We often hear how strong the Canadian economy is, but what we don’t hear often enough is many of the underlying weakness. One of the things that has crippled the American economy is the high level of consumer debt, which Canadians are also amassing. Another issue is the debt the provinces are taking on.  This isn’t just an Ontario issue, across the country the provinces are cash-strapped and struggling, even Alberta.

Premier Kathleen Wynne’s government got hit with more controversy when new documents were revealed related to the gas plant closures in Oakville and Mississauga.

Metrolinx has set up a cool interactive challenge. Can you fund the infrastructure projects? What balance of taxes and fees will you use to pay for projects?

One of the big news items over the last couple of days was the release of a new political book called The Big Shift by John Ibbitson and Darrel Bricker. The authors argue that the 2011 election heralded a fundamental realignment of the country away from traditional eastern power centres to Western Canada. The Conservatives, they claim, are poised to be the “Liberal Party of the 21st century”, or, Canada’s natural governing party. A lot of columnists have responded with their own critiques. Susan Delacourt counters that it is hard to change the political DNA of Canada. In the Hill Times we have how the Conservatives changed politics in Canada. I’m hoping to pick this book up sometime this year and perhaps post a review.

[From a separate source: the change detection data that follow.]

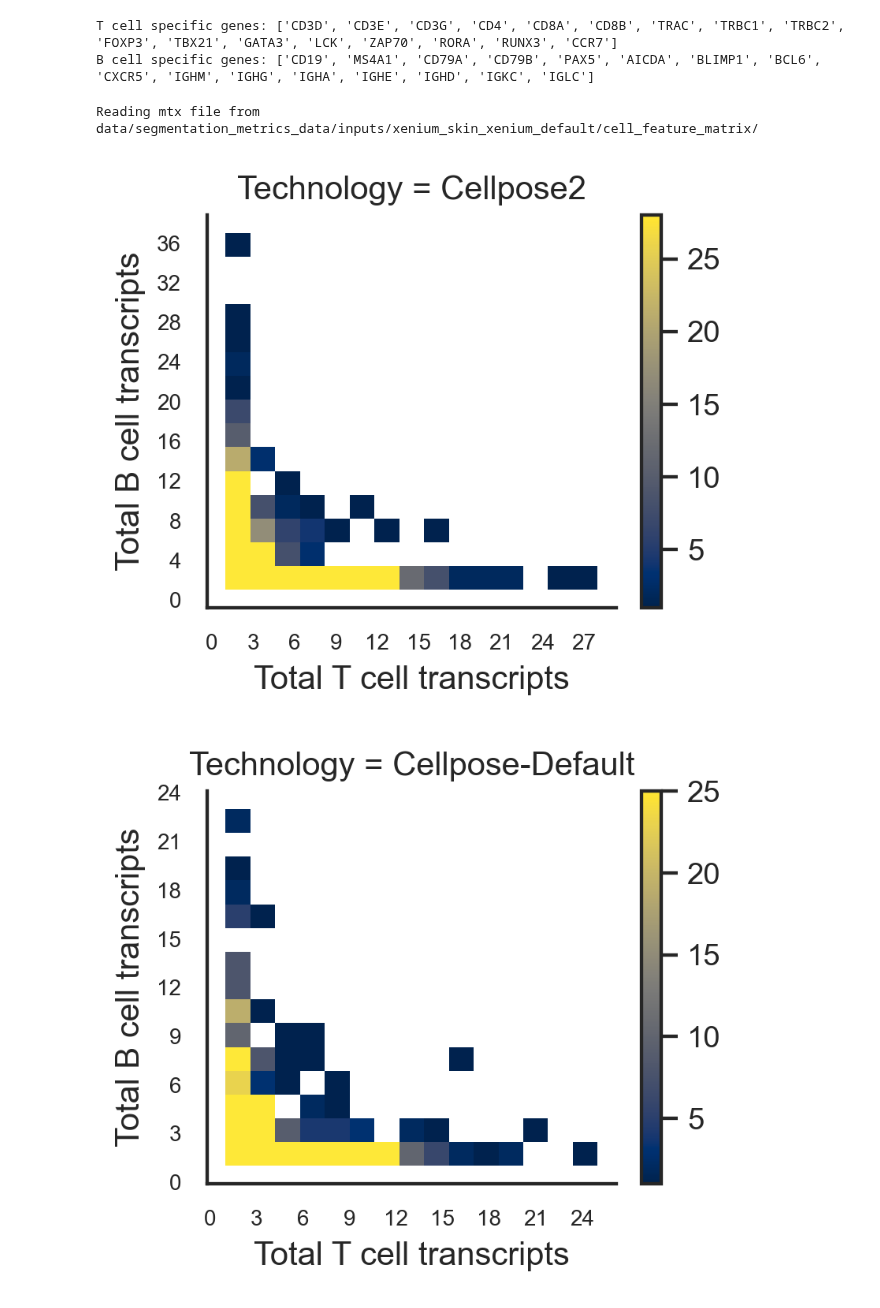
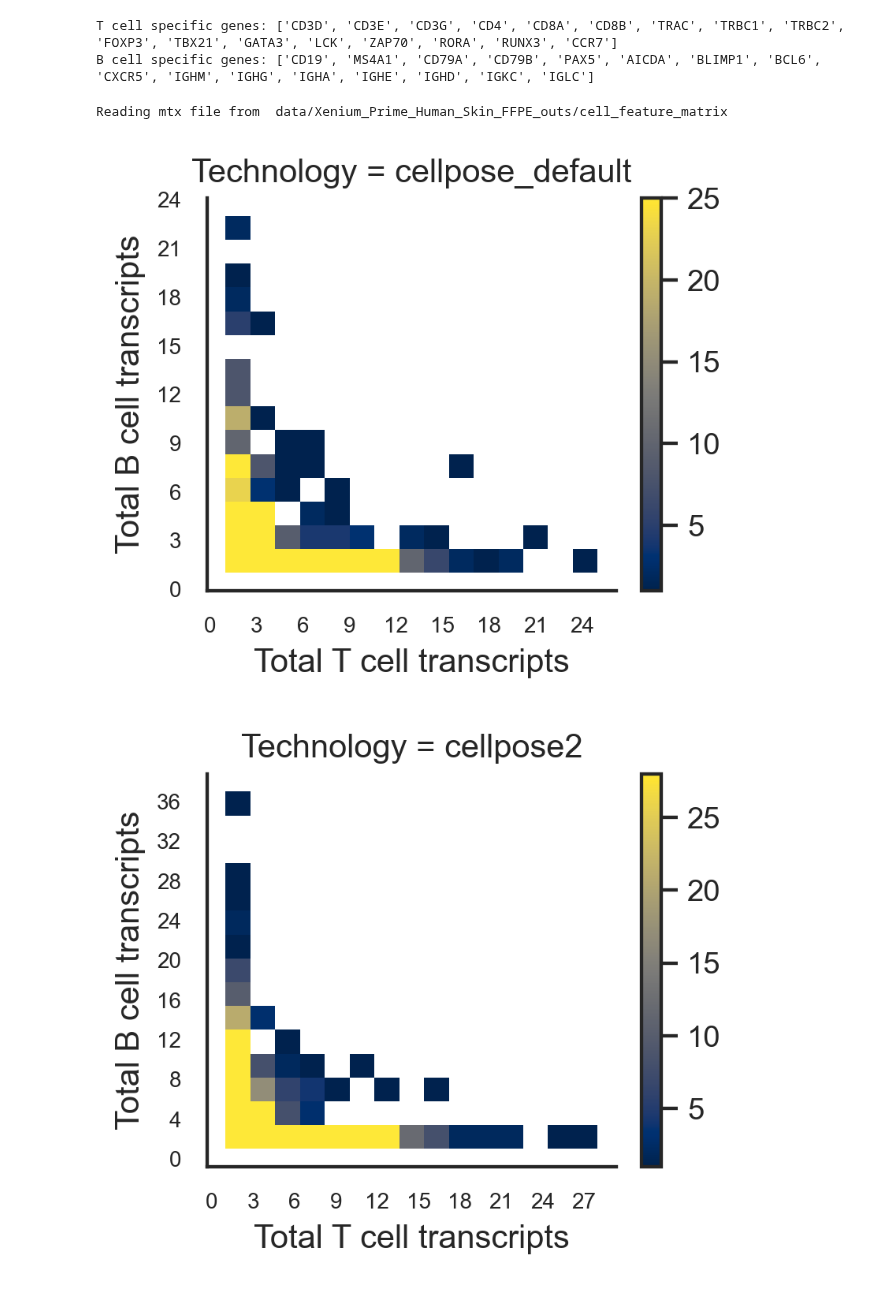
Before and after one commit to broadinstitute/celldega, a Jupyter notebook: notebooks/Segmentation_QC.ipynb, the cells around one changed output. Saved outputs shown, nothing was run; the diff lists cells and outputs as text; code cells hidden in the pictures.

Commit message:
latest review changes, input architecture fix, etc

```diff
--- a/notebooks/Segmentation_QC.ipynb
+++ b/notebooks/Segmentation_QC.ipynb
@@ -50 +22,6 @@ transcript_metadata_files = [ f'{seg_qc_dir}/inputs/{d}/partitioned_transcripts_
+# %%
+base_paths = ["data/processed_data/cellpose_default/",
+             "data/processed_data/cellpose2/",
+             "data/processed_data/instanseg_default/",
+             "data/Xenium_Prime_Human_Skin_FFPE_outs/"]
 # %%
@@ -181,6 +134,7 @@ default_segmentation_cell_feature_matrix_path = f'{seg_qc_dir}/inputs/{directori
 # %%
-dega.qc.mixed_expression_calc(default_segmentation_segmentation_name, default_segmentation_cell_feature_matrix_path, algorithm_names, algorithm_specific_cbg_files, cell_type_A_specific_genes, cell_type_B_specific_genes, cell_A_name, cell_B_name)
+dega.qc.mixed_expression_calc(base_paths, cell_type_A_specific_genes,
+                          cell_type_B_specific_genes, cell_A_name, cell_B_name)
 # %% [output]
-Reading mtx file from  data/segmentation_metrics_data/inputs/xenium_skin_xenium_default/cell_feature_matrix/
+Reading mtx file from  data/Xenium_Prime_Human_Skin_FFPE_outs/cell_feature_matrix
-[figure, old version]
+[figure, new version]
-[figure, old version]
+[figure, new version]
```
Also changed, not shown: parts of 5 cells of this notebook, 3 other files.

Perhaps the biggest piece of news for a political nerd like me this week was the updated version of the Federal Ontario Boundary Commission’s report. The boundaries have been significantly altered in this version. I imagine I’ll dedicate next week’s post on the topic. A relatively new blog, Ontario Projections, has a write up on it if you want to check it out. 

Doug Saunders in the Globe and Mail discusses the international phenomenon that is “Vancouverism”. Vancouverism is the practice of increasing density in cities and developing infrastructure (particularly public transit) to match. However, as Saunders points out, there is an irony in that what the world is embracing, Canada is backing away from.

Samara’s series on Redesigning Parliament continues. This week I was particularly interested in a post that suggests that parliament needs to return to its supreme place in our political culture

Finally, something else urban/transit related. The author asks, “does light rail actually reduce congestion?” The answer may surprise you.

Tuesday, February 26, 2013

The Empathy Deficit

Empathy is an undervalued talent. Empathy is the ability to sympathize, understand and/or feel someone else’s emotional or mental state. It is fundamental to being able to interact with other people. In a way it is more important for interacting with complete strangers than people you are close with. In time you build an emotional bond with people you know, even casually, and are constrained by basic etiquette to be sensitive to their feelings.

I’m having a hard time expressing my key idea here, so I’m just going to go straight to the point. I am concerned that changes in culture and technology has eroded our sense of empathy and made us a colder, harsher society.

I work as a teacher at a private tutoring company. I often speak to my students about their lives at school. Lately my students have shared with me a stream of stories about violence in their schools that they have seen, or their friends have experienced. Despite the latest push against bullying it appears violence and intimidation is alive in well in the educational system. I was not particularly disturbed by my students’ accounts, but by their reaction to some of it. More than one admitted to acting as a by-stander. One in particular recounted the fight with glee and described how exciting it was.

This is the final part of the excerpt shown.